** What needs to be done **
Look through the data below and, wherever a line carries the word "until", please copy that line.

** Dataset extract **
* * *

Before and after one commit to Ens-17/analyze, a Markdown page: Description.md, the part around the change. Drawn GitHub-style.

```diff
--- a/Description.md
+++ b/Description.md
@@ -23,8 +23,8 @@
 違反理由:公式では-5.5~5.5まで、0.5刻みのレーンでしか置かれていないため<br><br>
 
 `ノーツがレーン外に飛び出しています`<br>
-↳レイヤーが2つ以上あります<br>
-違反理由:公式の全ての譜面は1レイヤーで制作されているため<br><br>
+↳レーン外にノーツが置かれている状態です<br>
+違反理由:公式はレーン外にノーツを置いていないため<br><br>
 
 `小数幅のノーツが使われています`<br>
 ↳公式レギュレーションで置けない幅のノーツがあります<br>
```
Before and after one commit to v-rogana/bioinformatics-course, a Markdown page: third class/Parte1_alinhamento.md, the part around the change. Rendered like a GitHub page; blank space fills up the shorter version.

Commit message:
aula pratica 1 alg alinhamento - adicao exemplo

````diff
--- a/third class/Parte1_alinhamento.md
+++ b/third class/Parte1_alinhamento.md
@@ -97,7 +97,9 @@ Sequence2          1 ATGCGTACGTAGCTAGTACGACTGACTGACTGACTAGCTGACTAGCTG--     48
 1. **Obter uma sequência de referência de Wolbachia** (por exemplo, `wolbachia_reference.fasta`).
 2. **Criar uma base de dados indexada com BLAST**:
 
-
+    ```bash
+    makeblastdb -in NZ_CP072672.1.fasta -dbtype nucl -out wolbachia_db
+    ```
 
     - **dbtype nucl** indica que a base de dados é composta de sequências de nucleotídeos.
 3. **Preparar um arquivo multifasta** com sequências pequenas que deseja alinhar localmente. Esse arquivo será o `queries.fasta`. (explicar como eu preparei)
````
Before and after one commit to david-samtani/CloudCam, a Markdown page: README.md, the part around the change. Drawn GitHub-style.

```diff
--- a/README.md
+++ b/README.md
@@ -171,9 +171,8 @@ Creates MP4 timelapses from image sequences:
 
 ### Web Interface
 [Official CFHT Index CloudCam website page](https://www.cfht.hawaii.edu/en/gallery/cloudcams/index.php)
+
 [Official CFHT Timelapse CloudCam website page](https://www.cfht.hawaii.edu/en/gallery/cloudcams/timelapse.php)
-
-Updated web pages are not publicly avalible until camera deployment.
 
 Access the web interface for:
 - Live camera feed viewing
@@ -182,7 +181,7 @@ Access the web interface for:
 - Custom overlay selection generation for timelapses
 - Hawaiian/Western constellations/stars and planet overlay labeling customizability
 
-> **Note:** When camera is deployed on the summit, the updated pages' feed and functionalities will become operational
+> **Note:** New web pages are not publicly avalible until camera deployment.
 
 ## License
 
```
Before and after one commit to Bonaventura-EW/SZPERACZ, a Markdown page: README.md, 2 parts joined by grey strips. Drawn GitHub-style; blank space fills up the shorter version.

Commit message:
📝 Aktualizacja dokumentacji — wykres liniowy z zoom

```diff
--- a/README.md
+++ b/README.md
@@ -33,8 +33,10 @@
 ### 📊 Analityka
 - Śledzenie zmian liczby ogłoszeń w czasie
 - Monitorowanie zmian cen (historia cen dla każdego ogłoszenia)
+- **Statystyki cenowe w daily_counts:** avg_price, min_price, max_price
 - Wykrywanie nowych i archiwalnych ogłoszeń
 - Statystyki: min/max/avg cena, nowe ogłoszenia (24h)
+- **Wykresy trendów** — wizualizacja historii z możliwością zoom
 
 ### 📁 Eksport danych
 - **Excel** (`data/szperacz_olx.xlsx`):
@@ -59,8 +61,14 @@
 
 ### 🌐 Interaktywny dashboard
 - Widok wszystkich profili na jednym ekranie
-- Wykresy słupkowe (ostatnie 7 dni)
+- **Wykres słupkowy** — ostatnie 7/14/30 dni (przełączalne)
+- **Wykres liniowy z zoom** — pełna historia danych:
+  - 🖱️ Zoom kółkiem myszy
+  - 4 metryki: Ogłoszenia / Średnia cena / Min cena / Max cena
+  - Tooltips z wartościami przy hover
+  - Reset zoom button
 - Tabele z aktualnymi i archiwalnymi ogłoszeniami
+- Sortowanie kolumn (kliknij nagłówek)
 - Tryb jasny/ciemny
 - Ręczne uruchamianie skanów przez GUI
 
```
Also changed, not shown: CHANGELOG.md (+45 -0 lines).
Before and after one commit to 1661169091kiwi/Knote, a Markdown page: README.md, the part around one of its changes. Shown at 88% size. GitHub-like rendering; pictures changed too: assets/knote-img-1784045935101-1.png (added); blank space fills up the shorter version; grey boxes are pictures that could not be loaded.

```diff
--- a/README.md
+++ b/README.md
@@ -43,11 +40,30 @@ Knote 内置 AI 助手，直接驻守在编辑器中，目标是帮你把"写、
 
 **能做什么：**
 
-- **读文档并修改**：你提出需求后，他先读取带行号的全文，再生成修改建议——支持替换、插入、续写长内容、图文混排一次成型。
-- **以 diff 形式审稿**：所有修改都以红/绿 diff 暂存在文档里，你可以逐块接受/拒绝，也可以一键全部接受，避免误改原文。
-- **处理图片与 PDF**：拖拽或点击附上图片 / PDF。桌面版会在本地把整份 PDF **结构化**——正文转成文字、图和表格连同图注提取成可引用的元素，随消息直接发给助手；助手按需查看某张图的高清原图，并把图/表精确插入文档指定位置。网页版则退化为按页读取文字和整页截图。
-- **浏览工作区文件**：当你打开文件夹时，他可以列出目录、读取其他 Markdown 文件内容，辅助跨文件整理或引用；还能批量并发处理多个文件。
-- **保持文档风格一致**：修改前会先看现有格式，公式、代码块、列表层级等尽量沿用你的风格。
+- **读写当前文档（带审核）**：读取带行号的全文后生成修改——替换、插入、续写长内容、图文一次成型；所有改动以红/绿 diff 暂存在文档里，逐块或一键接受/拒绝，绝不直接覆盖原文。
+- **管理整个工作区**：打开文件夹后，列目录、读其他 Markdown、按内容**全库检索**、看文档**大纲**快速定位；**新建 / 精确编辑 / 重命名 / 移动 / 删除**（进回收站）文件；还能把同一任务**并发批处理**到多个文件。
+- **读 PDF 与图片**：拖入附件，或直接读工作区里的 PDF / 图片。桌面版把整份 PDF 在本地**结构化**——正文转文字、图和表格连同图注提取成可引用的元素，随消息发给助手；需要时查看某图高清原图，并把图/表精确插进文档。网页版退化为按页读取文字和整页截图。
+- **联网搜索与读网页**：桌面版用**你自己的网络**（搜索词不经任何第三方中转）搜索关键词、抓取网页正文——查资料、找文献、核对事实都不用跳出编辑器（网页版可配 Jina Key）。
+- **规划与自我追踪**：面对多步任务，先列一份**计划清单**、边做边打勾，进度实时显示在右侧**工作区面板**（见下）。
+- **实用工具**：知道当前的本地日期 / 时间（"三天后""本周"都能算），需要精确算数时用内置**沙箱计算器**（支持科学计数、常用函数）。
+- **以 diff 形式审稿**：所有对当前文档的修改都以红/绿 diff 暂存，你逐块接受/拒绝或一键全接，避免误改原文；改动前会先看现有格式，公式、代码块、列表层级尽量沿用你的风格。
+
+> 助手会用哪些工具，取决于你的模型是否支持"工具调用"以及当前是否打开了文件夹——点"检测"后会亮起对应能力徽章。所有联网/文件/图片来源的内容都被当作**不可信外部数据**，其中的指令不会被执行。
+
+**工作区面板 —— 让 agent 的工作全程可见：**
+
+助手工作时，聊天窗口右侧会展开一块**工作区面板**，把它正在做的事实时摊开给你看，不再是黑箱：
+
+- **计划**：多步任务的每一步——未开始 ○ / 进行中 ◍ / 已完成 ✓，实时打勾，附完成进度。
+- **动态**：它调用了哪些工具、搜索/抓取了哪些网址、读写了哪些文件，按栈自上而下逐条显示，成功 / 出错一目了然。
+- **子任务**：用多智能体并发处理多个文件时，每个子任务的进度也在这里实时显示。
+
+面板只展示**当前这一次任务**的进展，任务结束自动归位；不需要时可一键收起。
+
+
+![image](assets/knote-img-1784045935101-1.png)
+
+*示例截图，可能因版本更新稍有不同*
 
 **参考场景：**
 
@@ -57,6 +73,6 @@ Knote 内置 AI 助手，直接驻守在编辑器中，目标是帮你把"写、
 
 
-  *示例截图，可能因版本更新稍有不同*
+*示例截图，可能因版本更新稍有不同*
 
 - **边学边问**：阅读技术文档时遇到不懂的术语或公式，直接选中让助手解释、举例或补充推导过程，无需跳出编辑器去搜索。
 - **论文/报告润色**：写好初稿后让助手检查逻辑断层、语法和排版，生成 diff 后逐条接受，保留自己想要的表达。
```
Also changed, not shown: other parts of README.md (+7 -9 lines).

* * *

** Answer section **
-Updated web pages are not publicly avalible until camera deployment.
+> **Note:** New web pages are not publicly avalible until camera deployment.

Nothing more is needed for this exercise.